A thoughtful, nuanced look at Thomas Keneally’s The Chant of Jimmie Blacksmith by award-winning journalist Stan Grant, which considers race, representation and Australian history.
‘Keneally’s caricature of a self-loathing Jimmie Blacksmith is a lost opportunity to explore the complex ways that Aboriginal people … were pushing against a white world that would not accept them for who they were; that would not see them as equal; that, in truth, would not see them as human.’
Acclaimed journalist Stan Grant weaves literary criticism, philosophy and memoir to shed light on The Chant of Jimmie Blacksmith. Drawing parallels with Indigenous writers Tara June Winch and Bruce Pascoe, Grant brilliantly re-examines Keneally’s novel, raising questions about identity, modernity and storytelling.
In the Writers on Writers series, leading authors reflect on an Australian writer who has inspired and fascinated them. Provocative and crisp, these books start a fresh conversation between past and present, shed new light on the craft of writing, and introduce some intriguing and talented authors and their work.

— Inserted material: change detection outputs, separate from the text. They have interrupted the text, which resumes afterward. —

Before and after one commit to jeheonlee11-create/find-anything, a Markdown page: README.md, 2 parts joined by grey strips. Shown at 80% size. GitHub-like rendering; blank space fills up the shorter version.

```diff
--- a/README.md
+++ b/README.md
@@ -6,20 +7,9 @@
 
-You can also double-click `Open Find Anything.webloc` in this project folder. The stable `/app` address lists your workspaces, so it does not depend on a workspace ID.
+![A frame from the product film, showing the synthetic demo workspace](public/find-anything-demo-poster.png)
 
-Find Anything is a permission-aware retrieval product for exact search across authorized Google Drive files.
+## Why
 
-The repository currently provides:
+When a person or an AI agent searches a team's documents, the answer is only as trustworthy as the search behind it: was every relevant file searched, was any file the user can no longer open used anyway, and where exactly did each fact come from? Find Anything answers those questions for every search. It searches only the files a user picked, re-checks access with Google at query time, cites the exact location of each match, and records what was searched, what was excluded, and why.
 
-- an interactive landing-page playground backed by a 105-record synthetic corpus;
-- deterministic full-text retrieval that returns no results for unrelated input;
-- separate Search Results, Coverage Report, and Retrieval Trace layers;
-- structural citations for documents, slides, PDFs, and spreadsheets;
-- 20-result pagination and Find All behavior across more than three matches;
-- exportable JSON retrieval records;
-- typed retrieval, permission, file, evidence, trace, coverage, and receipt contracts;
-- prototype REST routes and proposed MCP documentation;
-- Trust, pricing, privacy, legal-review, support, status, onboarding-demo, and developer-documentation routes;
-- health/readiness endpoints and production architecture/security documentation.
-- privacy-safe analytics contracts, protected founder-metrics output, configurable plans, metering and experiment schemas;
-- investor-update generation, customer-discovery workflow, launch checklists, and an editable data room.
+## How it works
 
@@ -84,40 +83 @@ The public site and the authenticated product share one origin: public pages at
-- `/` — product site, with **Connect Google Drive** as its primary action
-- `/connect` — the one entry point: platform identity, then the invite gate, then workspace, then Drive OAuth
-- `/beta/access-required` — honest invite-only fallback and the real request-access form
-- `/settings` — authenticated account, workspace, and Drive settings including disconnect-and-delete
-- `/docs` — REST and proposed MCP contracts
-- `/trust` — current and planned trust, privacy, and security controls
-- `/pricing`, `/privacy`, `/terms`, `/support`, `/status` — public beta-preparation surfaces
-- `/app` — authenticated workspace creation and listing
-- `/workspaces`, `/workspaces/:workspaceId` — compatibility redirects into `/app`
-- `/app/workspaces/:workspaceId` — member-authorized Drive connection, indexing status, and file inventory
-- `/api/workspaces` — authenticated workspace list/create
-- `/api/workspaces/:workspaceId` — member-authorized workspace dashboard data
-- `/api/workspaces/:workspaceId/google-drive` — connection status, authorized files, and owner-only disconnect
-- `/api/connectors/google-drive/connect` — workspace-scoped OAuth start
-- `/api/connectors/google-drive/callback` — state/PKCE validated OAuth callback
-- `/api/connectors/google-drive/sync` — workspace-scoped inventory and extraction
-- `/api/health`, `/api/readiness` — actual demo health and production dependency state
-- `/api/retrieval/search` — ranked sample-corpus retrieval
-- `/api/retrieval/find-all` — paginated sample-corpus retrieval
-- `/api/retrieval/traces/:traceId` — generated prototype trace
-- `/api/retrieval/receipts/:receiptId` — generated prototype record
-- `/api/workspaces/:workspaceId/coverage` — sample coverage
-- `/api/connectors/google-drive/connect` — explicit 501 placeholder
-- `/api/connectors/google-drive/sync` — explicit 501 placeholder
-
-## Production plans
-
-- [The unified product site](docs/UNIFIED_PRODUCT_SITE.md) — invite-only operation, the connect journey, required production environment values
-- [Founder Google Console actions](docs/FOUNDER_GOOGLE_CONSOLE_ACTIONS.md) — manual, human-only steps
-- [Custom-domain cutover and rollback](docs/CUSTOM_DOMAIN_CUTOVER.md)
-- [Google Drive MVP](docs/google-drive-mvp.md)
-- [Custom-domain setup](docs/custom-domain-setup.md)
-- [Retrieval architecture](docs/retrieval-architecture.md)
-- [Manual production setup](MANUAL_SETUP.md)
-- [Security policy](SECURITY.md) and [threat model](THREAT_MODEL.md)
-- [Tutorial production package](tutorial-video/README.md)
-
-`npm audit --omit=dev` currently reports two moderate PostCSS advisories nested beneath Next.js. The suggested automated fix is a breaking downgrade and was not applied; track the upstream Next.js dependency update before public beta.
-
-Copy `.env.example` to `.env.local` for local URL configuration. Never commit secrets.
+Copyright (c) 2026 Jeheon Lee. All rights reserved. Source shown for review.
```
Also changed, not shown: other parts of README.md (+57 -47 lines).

Published by Black Inc. in association with the University of Melbourne and State Library Victoria.